▶ WHAT TO DO
Find every line in the records below that holds the word "time", and copy it out.

─── RECORDS SUPPLIED

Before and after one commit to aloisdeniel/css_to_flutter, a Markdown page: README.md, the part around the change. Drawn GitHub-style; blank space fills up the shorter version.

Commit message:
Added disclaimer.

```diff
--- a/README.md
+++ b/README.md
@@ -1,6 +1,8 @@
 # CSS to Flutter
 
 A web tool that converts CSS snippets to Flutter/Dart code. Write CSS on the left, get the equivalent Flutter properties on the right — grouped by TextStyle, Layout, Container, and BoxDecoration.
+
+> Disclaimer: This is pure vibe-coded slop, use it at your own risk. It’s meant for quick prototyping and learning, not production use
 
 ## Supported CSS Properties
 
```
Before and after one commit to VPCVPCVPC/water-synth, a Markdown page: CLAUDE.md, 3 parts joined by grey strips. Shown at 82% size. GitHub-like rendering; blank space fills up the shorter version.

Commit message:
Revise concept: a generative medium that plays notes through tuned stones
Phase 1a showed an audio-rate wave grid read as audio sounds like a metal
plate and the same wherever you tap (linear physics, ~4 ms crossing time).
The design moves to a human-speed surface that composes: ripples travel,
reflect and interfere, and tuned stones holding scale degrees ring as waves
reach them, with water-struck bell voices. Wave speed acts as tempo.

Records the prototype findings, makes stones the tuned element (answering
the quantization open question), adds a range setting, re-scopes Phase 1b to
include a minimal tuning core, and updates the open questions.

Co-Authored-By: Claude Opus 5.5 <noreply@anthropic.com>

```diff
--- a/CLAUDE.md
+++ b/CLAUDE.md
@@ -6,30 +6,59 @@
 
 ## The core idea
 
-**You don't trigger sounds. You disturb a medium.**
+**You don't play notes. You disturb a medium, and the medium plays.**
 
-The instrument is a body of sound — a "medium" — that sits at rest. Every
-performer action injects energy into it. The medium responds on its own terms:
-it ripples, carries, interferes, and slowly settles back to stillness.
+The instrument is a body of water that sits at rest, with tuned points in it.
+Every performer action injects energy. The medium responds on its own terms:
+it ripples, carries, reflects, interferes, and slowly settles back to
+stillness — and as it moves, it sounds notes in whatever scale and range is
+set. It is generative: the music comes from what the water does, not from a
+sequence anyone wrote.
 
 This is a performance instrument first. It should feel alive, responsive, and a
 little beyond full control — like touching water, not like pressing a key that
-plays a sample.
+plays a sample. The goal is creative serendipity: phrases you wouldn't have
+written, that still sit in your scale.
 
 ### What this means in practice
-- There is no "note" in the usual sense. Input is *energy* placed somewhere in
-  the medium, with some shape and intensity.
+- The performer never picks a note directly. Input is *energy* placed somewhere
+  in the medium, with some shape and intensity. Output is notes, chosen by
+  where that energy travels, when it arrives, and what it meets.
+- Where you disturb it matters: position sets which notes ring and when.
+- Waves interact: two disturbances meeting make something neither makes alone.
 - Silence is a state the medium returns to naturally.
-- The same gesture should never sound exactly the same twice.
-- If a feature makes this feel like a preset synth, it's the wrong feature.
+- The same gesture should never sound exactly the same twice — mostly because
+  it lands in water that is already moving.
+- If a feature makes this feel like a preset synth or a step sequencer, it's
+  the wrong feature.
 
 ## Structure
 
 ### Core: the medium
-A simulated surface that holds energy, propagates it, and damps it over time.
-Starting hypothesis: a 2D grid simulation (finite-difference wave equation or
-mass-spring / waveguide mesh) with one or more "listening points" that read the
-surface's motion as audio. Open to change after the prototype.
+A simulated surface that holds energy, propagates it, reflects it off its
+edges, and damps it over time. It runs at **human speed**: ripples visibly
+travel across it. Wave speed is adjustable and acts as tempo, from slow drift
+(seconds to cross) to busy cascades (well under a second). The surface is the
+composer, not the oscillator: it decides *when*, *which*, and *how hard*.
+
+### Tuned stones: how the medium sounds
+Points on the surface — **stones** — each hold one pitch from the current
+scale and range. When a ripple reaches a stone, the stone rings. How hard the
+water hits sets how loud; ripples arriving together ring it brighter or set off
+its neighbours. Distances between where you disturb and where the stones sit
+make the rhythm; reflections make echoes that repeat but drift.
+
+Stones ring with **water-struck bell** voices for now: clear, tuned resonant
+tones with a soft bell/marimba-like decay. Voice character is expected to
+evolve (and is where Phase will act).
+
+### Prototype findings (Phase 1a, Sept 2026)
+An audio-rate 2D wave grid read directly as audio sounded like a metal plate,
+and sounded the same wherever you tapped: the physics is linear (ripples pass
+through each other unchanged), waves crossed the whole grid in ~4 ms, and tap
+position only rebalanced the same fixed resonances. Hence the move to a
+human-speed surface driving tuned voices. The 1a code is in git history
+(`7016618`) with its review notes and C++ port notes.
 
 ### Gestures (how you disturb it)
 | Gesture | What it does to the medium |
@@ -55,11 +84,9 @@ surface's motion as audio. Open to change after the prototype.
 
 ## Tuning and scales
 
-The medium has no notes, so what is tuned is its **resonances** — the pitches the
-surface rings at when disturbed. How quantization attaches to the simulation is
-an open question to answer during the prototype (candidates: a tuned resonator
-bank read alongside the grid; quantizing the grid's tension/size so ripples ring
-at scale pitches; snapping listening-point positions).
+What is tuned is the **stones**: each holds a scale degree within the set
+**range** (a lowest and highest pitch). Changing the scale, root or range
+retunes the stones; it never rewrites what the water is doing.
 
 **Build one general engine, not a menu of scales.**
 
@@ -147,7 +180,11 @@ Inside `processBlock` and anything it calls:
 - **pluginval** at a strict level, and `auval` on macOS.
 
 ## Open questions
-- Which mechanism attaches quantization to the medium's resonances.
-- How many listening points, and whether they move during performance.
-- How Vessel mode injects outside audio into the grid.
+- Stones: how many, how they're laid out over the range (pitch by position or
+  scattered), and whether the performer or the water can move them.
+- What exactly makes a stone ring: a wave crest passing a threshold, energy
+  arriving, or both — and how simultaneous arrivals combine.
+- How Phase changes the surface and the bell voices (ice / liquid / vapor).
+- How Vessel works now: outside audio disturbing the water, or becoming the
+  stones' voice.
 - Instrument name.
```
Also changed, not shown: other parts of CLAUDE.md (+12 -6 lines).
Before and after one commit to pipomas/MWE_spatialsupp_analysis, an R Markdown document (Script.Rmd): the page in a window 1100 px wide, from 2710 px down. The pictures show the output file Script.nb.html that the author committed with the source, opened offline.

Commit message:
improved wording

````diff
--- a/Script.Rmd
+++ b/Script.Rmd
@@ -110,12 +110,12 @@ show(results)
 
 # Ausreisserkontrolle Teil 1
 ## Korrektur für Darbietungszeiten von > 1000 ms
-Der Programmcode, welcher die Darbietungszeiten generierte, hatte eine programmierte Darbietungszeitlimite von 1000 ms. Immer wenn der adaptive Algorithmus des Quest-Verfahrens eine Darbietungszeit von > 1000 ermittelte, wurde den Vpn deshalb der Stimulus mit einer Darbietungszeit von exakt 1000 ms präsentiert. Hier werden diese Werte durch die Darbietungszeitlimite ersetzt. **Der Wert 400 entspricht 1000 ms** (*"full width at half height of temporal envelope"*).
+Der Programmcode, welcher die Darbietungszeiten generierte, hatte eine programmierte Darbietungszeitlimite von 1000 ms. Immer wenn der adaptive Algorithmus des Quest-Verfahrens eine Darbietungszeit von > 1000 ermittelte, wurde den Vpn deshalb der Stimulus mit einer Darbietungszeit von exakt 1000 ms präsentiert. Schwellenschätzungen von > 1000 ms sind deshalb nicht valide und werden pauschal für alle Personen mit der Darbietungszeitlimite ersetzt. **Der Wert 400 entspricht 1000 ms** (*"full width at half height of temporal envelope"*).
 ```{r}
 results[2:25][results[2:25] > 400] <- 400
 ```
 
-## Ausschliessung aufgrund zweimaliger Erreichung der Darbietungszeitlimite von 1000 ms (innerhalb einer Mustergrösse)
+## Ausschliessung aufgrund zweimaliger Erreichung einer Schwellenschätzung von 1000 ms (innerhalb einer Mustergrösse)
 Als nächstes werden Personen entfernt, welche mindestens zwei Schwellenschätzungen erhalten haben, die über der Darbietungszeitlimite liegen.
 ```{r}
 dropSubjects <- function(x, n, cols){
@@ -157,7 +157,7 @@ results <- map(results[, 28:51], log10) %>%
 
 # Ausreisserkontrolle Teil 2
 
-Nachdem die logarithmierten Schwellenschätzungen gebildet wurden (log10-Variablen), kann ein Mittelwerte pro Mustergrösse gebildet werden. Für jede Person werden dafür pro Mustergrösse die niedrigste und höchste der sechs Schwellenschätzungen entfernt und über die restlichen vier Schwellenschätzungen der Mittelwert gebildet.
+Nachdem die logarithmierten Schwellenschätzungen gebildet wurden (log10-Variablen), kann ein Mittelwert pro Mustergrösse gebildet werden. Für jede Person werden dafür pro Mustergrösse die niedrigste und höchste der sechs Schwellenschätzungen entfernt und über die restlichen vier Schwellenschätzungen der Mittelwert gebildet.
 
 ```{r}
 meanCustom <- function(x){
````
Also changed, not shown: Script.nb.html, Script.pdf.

──────

▶ RESPONSE
plate and the same wherever you tap (linear physics, ~4 ms crossing time).
-A simulated surface that holds energy, propagates it, and damps it over time.
+edges, and damps it over time. It runs at **human speed**: ripples visibly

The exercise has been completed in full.